People with neuromuscular and central nervous system conditions can experience knee instability, which may be treated using callipers or splints, known as ‘orthotic devices’. Very little is known about the effectiveness of these devices, how often they are used, how much they cost the UK NHS or what patients think about them. This study aimed to investigate these knowledge gaps.

What did we do?

We systematically searched for existing research and examined it to find out what is already known about the effectiveness of these orthotic devices. Healthcare professionals were asked to take part in a survey and interviews to identify the types of devices currently being provided by the NHS, how often they are used, their cost and professionals’ views about the use of devices. Patients using devices were invited to talk to a researcher in a face-to-face interview about their views and experiences.

Who was involved?

For the survey, we engaged with healthcare professionals involved in providing orthotic devices for knee instability through three professional organisations, (ACPIN , BAPO and BSPRM). Patients using devices who took part in the interviews were identified through clinical members of the research team, and through invitations sent to representatives of the British Polio Fellowship, Charcot–Marie–Tooth UK, the FSH (facioscapulohumeral muscular dystrophy) Support Group UK and the Muscular Dystrophy Campaign.

What did we find?

Our findings suggest that a number of different devices are provided in the NHS. However, we cannot tell from existing literature how effective they are, as very few studies examined the extent to which the devices helped patients when they were used in real-life settings. In the interviews, patients highlighted how important their device can be in helping them to work, support their family and take part in social and community activities. However, they were unhappy about some aspects of their treatment. We also found that treatment outcomes considered important by patients are not being routinely measured.

What have we learned?

Various types of orthoses are used in the NHS to manage patients with neuromuscular or central nervous system conditions and knee instability, both custom-made and prefabricated, of variable cost. There is limited evidence on the effectiveness of the orthoses, especially in relation to the outcomes that are important to people who use them.
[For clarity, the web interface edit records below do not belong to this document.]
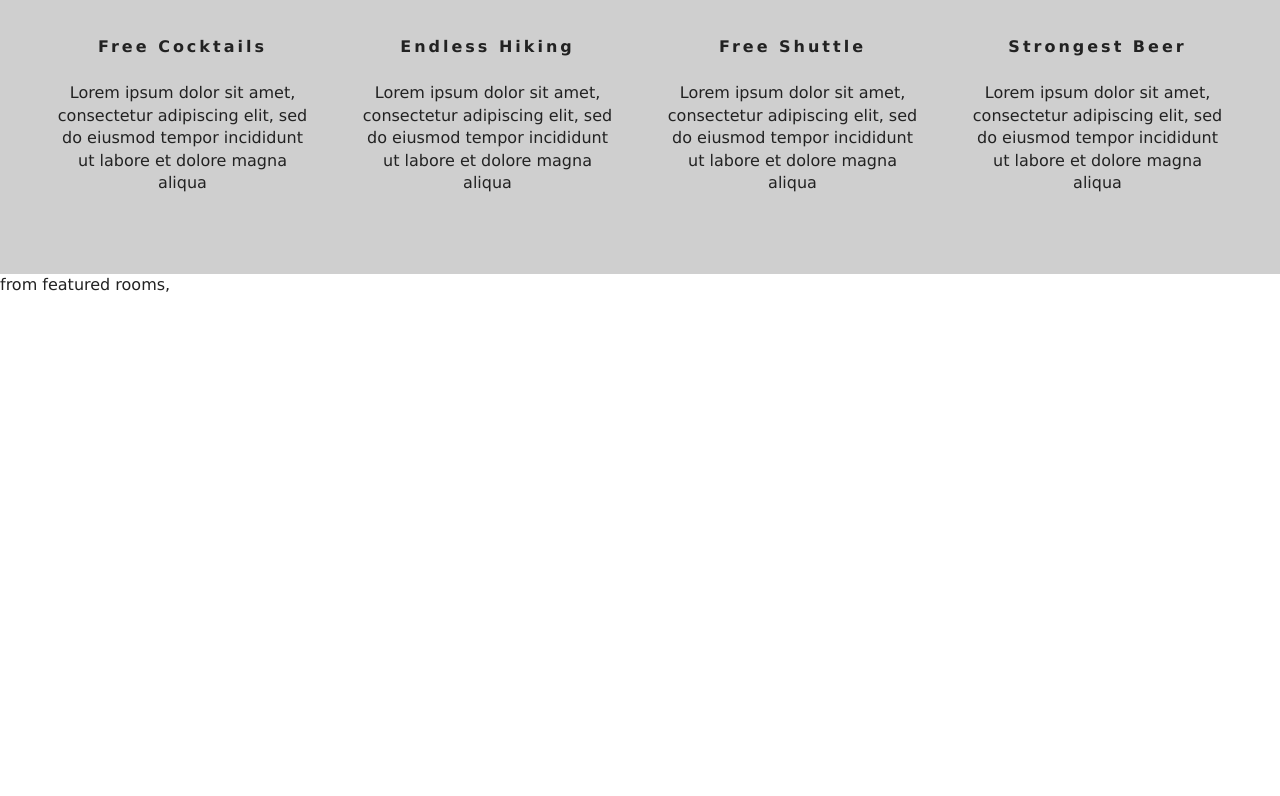
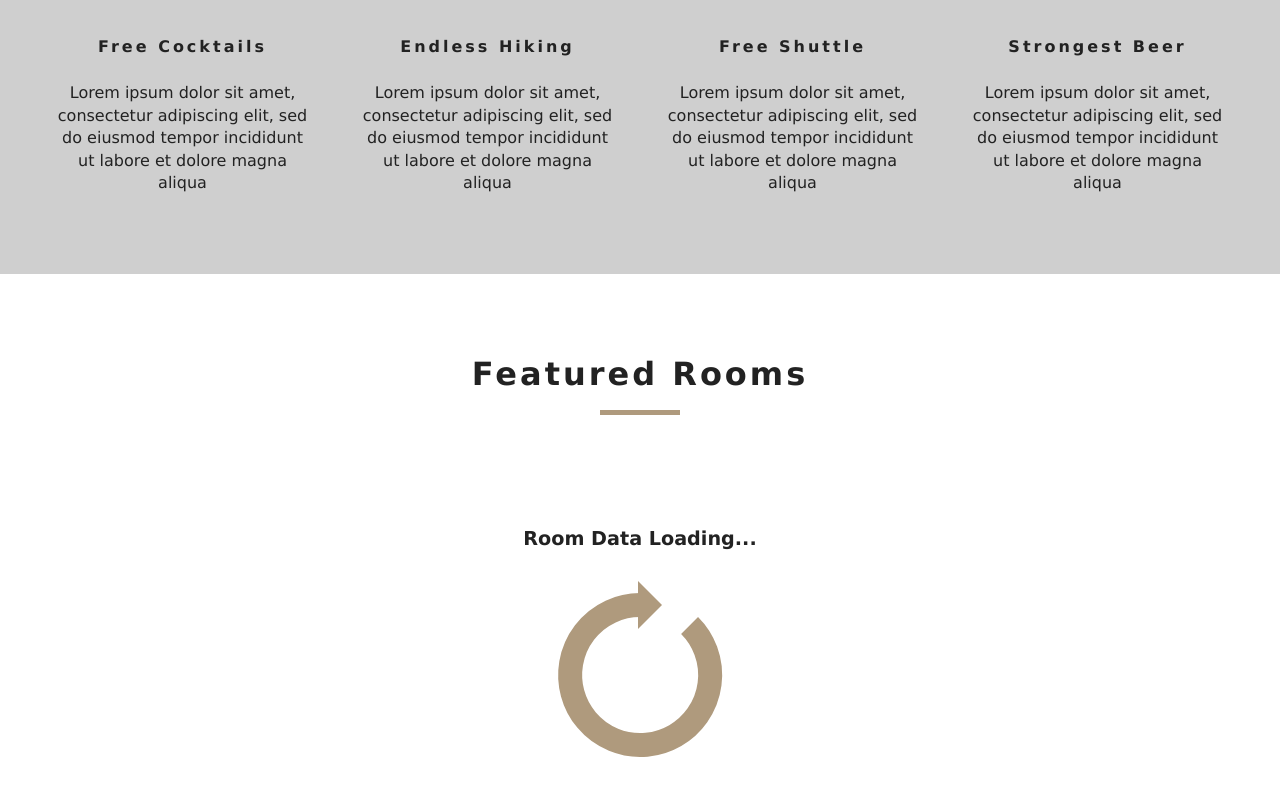
Before and after one commit to matovu-ronald/resorts-react-app, a React (Create React App) app: page / in a window 1280 px wide. Shown: the part 1049-1845 px from the top of the page. Before the commit the page ends 1346 px from the top, so only its background shows below. Built offline with nearby package versions, Linux system fonts and the light colour scheme.

Commit message:
Add featured rooms markup with loading state

```diff
--- a/src/components/FeaturedRooms.js
+++ b/src/components/FeaturedRooms.js
@@ -1,14 +1,25 @@
 import React, { Component } from 'react';
 import { RoomContext } from '../Context';
+import Loading from './Loading';
+import Room from './Room';
+import Title from './Title';
 
 class FeaturedRooms extends Component {
     static contextType = RoomContext;
     render () {
-        const {greeting, name} = this.context;
+        let { loading, featuredRooms: rooms } = this.context;
+
+        rooms = rooms.map(room => {
+            return <Room key={room.id} room={room} />
+        })
+
         return (
-            <div>
-                {greeting} from featured rooms, {name}
-            </div>
+            <section className="featured-rooms">
+                <Title title="Featured Rooms" />
+                <div className="featured-rooms-center">
+                    {loading? <Loading/> : rooms }
+                </div>
+            </section>
         );
     }
 }
```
Future work should include high-quality research on the effectiveness and cost-effectiveness of orthoses; development of a core set of outcome measures taking account of orthotic users concerns; further exploration of the views and experiences of patients; and the best models of service delivery.
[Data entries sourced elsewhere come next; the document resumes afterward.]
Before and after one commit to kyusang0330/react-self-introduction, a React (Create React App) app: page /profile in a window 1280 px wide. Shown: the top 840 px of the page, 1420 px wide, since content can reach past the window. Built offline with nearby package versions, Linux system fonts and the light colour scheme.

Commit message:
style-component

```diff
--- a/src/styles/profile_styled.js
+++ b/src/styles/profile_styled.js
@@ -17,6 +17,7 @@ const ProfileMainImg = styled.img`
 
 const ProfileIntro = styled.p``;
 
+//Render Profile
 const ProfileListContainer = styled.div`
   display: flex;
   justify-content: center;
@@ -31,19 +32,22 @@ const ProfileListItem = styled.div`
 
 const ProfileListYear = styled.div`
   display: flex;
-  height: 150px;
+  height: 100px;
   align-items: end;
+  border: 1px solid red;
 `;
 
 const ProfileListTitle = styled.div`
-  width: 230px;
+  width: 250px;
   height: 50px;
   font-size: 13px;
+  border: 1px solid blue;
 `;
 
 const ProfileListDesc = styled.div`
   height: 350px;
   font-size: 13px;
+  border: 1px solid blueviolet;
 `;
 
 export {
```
The full NIHR HTA report can be accessed here:

O'Connor J, McCaughan D, McDaid C, Booth A, Fayter D, Rodriguez-Lopez R, et al. Orthotic management of instability of the knee related to neuromuscular and central nervous system disorders: systematic review, qualitative study, survey and costing analysis.Health Technol Assess 2016;20(55)

Orthotics for Knee Instability Blog:


Department of Health Sciences, University of York, York, UK

  • Debra Fayter
  • Roccio Rodriguez-Lopez

Centre for Reviews and Dissemination, University of York, York, UK

  • Roy Bowers

Biomedical Engineering, University of Strathclyde, Glasgow, UK

  • Simon Lalor

Queen Mary’s Hospital, St George’s University Hospitals NHS Foundation Trust, London, UK

  • Rory J O’Connor

Leeds Institute of Rheumatic and Musculoskeletal Medicine, University of Leeds, Leeds, UK

  • Margaret Phillips

Royal Derby Hospital, Derby, UK

  • Gita Ramdharry

Kingston University and St George’s University of London, London, UK

  • Joanne O’Connor

Institute of Health and Society, Newcastle University, Newcastle upon Tyne, UK



The research was commissioned by NIHR HTA programme (Award ID: 13/30/02) and a grant of £168,809.73 awarded. The project was started in April 2014 and completed in July 2015.

Study registration

The systematic review was registered on PROSPERO:

Debra Fayter, Joanne O'Connor, Alison Booth, Catriona McDaid, Rocio Rodriguez-Lopez. Orthotic management of instability of the knee in neuromuscular disease and central nervous system disorders. PROSPERO 2014 CRD42014010180 Available from: 

The qualitative study was registered on the ISRCTN register:


Orthotics for knee instability (OKIS)

Trials and Statistics Research in the Department of Health Sciences